Trump blames media for condemnation of comments on Virginia
Julie Bykowicz, The Associated Press
Published Tuesday, August 22, 2017 9:14PM EDT
Last Updated Wednesday, August 23, 2017 1:33AM EDT
PHOENIX – U.S. President Donald Trump blamed the media Tuesday for the widespread condemnation of his response to a Charlottesville, Virginia, protest organized by white supremacists that led to the killing of a counter-protester.
Trump opened his political rally in Phoenix with a call for unity, saying, "What happened in Charlottesville strikes at the core of America and tonight, this entire arena stands united in forceful condemnation of the thugs that perpetrated hatred and violence."
But he quickly trained his ire on the media, shouting that he "openly called for healing unity and love" in the immediate aftermath of Charlottesville and claiming the media had misrepresented him. He read from his three responses to the violence - getting more animated with each one.
Democrats and fellow Republicans had denounced Trump for placing blame for the Charlottesville violence on "both sides." Trump omitted that part of his reaction from his recap Tuesday night.
"You know where my heart is," Trump said. "I'm only doing this to show you how damned dishonest these people are."
After the rally, a day of noisy but largely peaceful protests outside the Phoenix convention centre turned unruly as police fired pepper spray at crowds after someone apparently lobbed rocks and bottles at officers.
Trump spoke after Vice-President Mike Pence and others called repeatedly for unity.
Housing Secretary Ben Carson and Dr. Alveda King, the niece of civil rights activist Martin Luther King Jr., were among the openers. Franklin Graham, son of the evangelist Billy Graham, led the rally-goers in prayer, saying, "We're divided racially, and we're adrift morally."

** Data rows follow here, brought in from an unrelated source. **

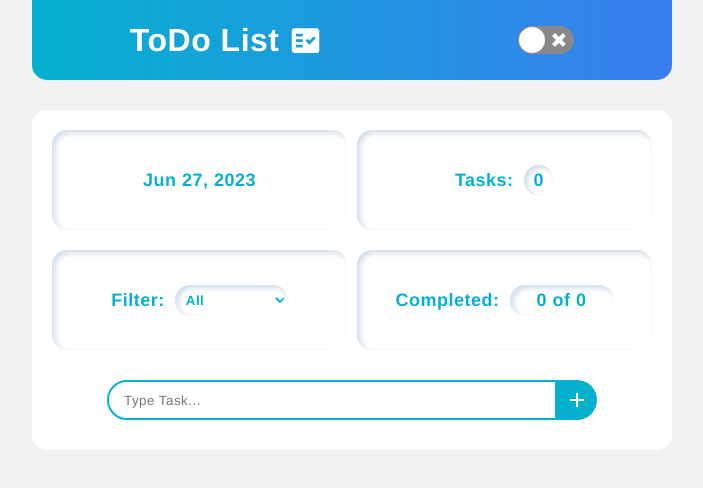
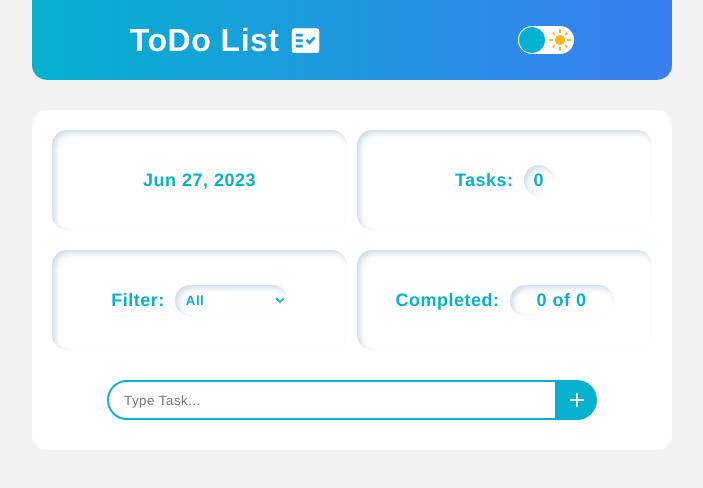
Before and after one commit to Andrejrey/React_TodoList, a React (Vite) app: page / in a window 1280 px wide. Shown: the top 488 px of the page, without its empty margins (288-991 px from the left). Built offline with nearby package versions, Linux system fonts and the light colour scheme.

Commit message:
change css for react switch

```diff
--- a/src/App.css
+++ b/src/App.css
@@ -429,6 +429,17 @@ input {
   color: #05b1cf;
 }
 
+#moon {
+  font-size: 24px;
+  margin-left: 4px;
+}
+
+#sun {
+  font-size: 24px;
+  margin-left: 4px;
+  color: #fdb813;
+}
+
 @media only screen and (max-width: 480px) {
   #light {
     background-color: white;
--- a/src/components/Header.jsx
+++ b/src/components/Header.jsx
@@ -1,5 +1,7 @@
 import FactCheckIcon from "@mui/icons-material/FactCheck";
 import ReactSwitch from "react-switch";
+import NightsStayIcon from "@mui/icons-material/NightsStay";
+import LightModeIcon from "@mui/icons-material/LightMode";
 
 export default function Header({ theme, toggleTheme }) {
   return (
@@ -8,7 +10,15 @@ export default function Header({ theme, toggleTheme }) {
         <h1>ToDo List</h1>
         <FactCheckIcon />
       </div>
-      <ReactSwitch onChange={toggleTheme} checked={theme === "dark"} />
+      <ReactSwitch
+        onChange={toggleTheme}
+        checked={theme === "dark"}
+        offColor={"#FFFFFF"}
+        onColor={"#505050"}
+        offHandleColor={"#05b1cf"}
+        uncheckedIcon={<LightModeIcon id="sun" />}
+        checkedIcon={<NightsStayIcon id="moon" />}
+      />
     </header>
   );
 }
```
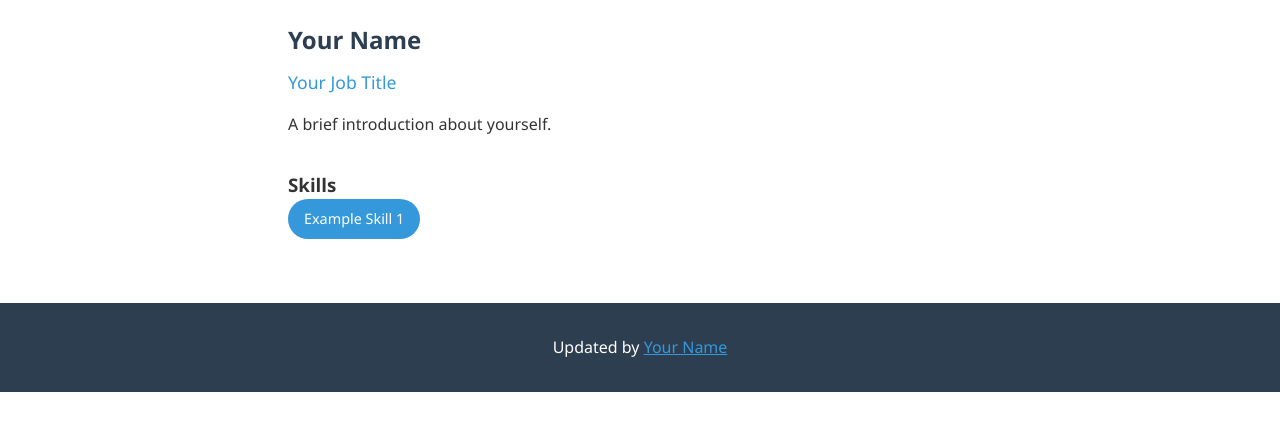
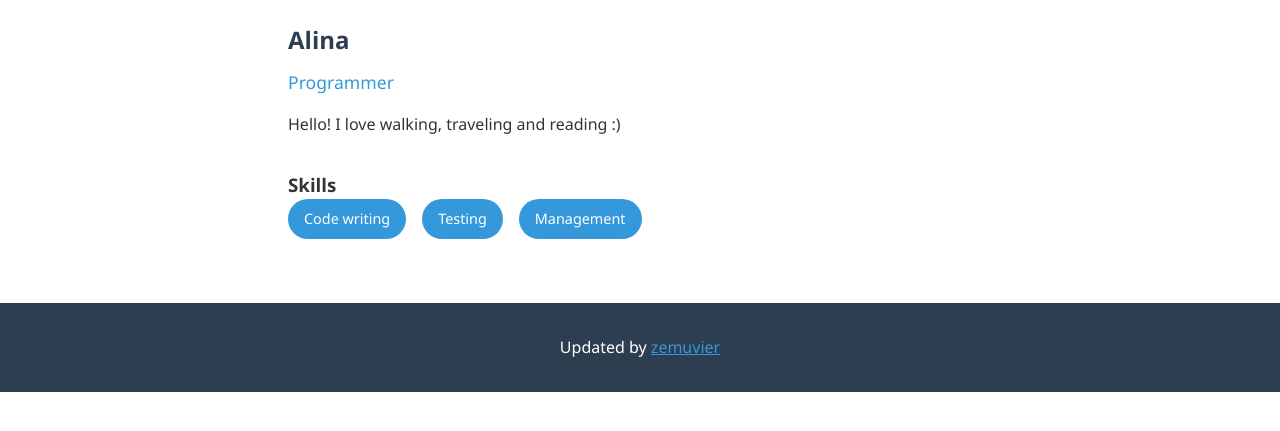
Before and after one commit to philweyland/journey-dev-challenge, a plain HTML site: page index.html in a window 1280 px wide. Shown: the part 181-612 px from the top of the page. Drawn offline with Linux system fonts and the light colour scheme.

Commit message:
Added information about myself to index.html

```diff
--- a/index.html
+++ b/index.html
@@ -19,17 +19,19 @@
         <section class="profile">
             <h1>About Me</h1>
             <div class="profile-content">
-                <h2>Your Name</h2>
-                <p class="title">Your Job Title</p>
+                <h2>Alina</h2>
+                <p class="title">Programmer</p>
 
                 <div class="bio">
-                    <p>A brief introduction about yourself.</p>
+                    <p>Hello! I love walking, traveling and reading :)</p>
                 </div>
 
                 <div class="skills">
                     <h3>Skills</h3>
                     <ul>
-                        <li>Example Skill 1</li>
+                        <li>Code writing</li>
+                        <li>Testing</li>
+                        <li>Management</li>
                         <!-- Add more skills as needed -->
                     </ul>
                 </div>
@@ -38,7 +40,7 @@
     </main>
 
     <footer>
-        <p>Updated by <a href="https://github.com/your-github-username">Your Name</a></p>
+        <p>Updated by <a href="https://github.com/your-github-username">zemuvier</a></p>
     </footer>
 
     <script src="js/main.js"></script>
```
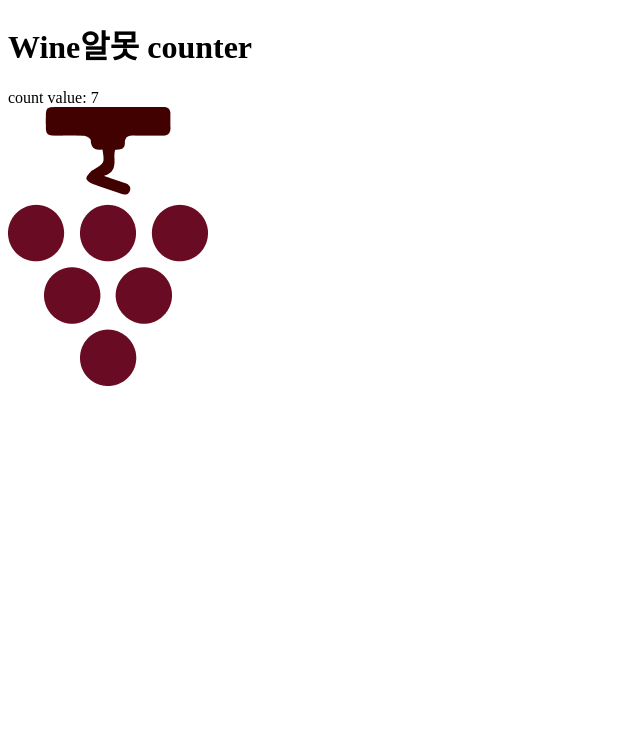
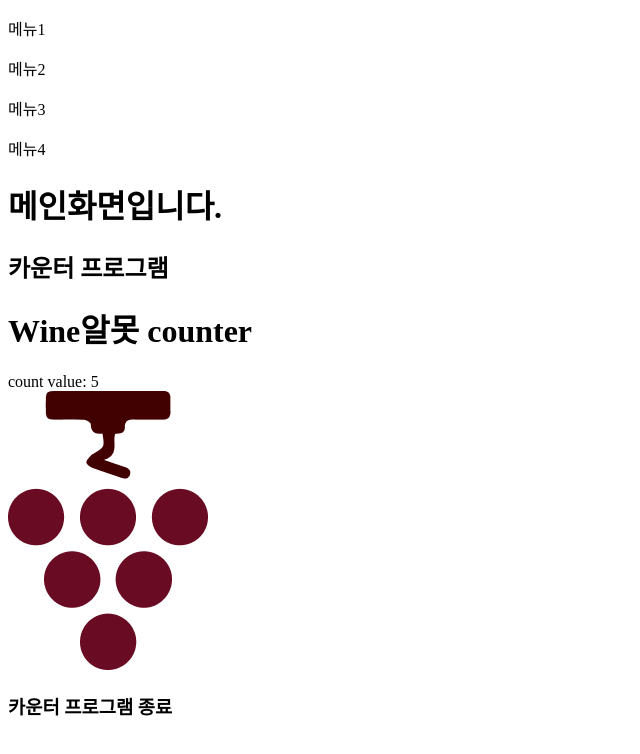
Before and after one commit to DoYonKim/testBed, a React app: page / in a window 1280 px wide. Shown: the top 754 px of the page, without its empty margins (0-640 px from the left). Built offline with nearby package versions, Linux system fonts and the light colour scheme.

Commit message:
Add some test components

```diff
--- /dev/null
+++ b/src/component/LeftMenuBar.tsx
@@ -0,0 +1,16 @@
+import React, { Component } from 'react';
+import LeftMenuBar_item from './LeftMenuBar_item';
+class LeftMenuBar extends Component {
+    render() {
+        return (
+            <div>
+                <LeftMenuBar_item menuName ="메뉴1"/>
+                <LeftMenuBar_item menuName ="메뉴2"/>
+                <LeftMenuBar_item menuName ="메뉴3"/>
+                <LeftMenuBar_item menuName ="메뉴4"/>
+            </div>
+        );
+    }
+}
+
+export default LeftMenuBar;
--- /dev/null
+++ b/src/component/LeftMenuBar_item.tsx
@@ -0,0 +1,32 @@
+import React from 'react';
+
+interface LeftMenuBar_item_Props {
+    menuName: string
+}
+
+interface LeftMenuBar_item_State {
+    count: number
+}
+
+class LeftMenuBar_item extends React.Component<LeftMenuBar_item_Props, LeftMenuBar_item_State> {
+
+    constructor(props: LeftMenuBar_item_Props) {
+        super(props)
+        this.state = {
+            count: 0,
+        }
+    }
+
+    render() {
+
+        const { menuName } = this.props;
+
+        return (
+            <div>
+                <p>{menuName}</p>
+            </div>
+        );
+    }
+}
+
+export default LeftMenuBar_item;
--- /dev/null
+++ b/src/component/Main.tsx
@@ -0,0 +1,18 @@
+import React, { Component } from 'react';
+import Counter from './Counter'
+import LeftMenuBar from './LeftMenuBar'
+class Main extends Component {
+    render() {
+        return (
+            <div>
+                <LeftMenuBar/>
+                <h1>메인화면입니다.</h1>
+                <h2>카운터 프로그램</h2>
+                <Counter name="Wine알못" />
+                <h3>카운터 프로그램 종료</h3>
+            </div>
+        );
+    }
+}
+
+export default Main;
--- a/src/index.tsx
+++ b/src/index.tsx
@@ -1,5 +1,5 @@
 import * as React from "react"
 import * as ReactDOM from "react-dom"
-import Counter from "./component/Counter"
+import Main from "./component/Main"
 
-ReactDOM.render(<Counter name="Wine알못" />, document.getElementById("app"))
+ReactDOM.render(<Main/>, document.getElementById("app"))
```
Also changed, not shown: 1 other file (tests, documents, lock files or other folders).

Trump teased a pardon for former sheriff Joe Arpaio, asking the crowd what they thought of him. Loud cheers erupted. The former Maricopa County sheriff is awaiting sentencing after his conviction in federal court for disobeying court orders to stop his immigration patrols.
"So was Sheriff Joe convicted for doing his job?" Trump asked. "I'll make a prediction: I think he's going to be just fine."
Earlier, White House press secretary Sarah Huckabee Sanders said Trump wouldn't discuss or take action on a pardon "at any point today," even though the president had told Fox News he was considering it.
Trump said at the rally that the only reason he wouldn't pardon Arpaio from the stage was to avoid controversy for the moment.
In the comfort of his most fervent fans, Trump often resurrects his free-wheeling 2016 campaign style, pinging insults at perceived enemies such as the media and meandering from topic to topic without a clear theme. Although Trump's high-profile warm-up acts suggested the president's speech would be about unity, the president was more intent on settling scores.
He skewered both of Arizona's Republican senators - but coyly refused to mention their names, describing his own restraint as "very presidential."
Instead, Trump bemoaned that the Senate was only "one vote away" from passing a health care overhaul. Sen. John McCain, who is undergoing treatment for an aggressive form of brain cancer, voted against a Republican health care bill.
Trump called another unnamed senator "weak on borders, weak on crime." Trump has lashed out at Sen. Jeff Flake, a frequent critic, using the same language in the past.
The president tweeted last week: "Great to see that Dr. Kelli Ward is running against Flake, who is WEAK on borders, crime and a non-factor in Senate. He's toxic!" Flake has been on tour promoting his book that says the Republican Party's embrace of Trump has left conservatism withering.
Ward attended Trump's rally, but did not appear onstage.
In a modest but telling swipe at Ward - and, by extension, at Trump - the Senate Leadership Fund, a political committee closely aligned with Senate Majority Leader Mitch McConnell of Kentucky, is spending $10,000 on digital ads that say of her, "Not conservative, just crazy ideas."
Trump began his Arizona visit with a brief trip to the southern edge of the country.
While touring a Marine Corps base in Yuma that is a hub of operations for the U.S. Border Patrol, Trump inspected a drone and other border equipment on display in a hangar.
Trump shook his head as he was shown a series of everyday objects, such as a fire extinguisher, that had been refashioned to secretly transport drugs across the border. Afterward, he spent about 20 minutes greeting service members in the grueling, 106-degree heat, signing caps with his "Make America Great Again" campaign slogan and posing for selfies on the tarmac just steps from Air Force One.
Associated Press writers Jill Colvin, Darlene Superville, Alan Fram in Washington and Josh Hoffner in Phoenix contributed to this report.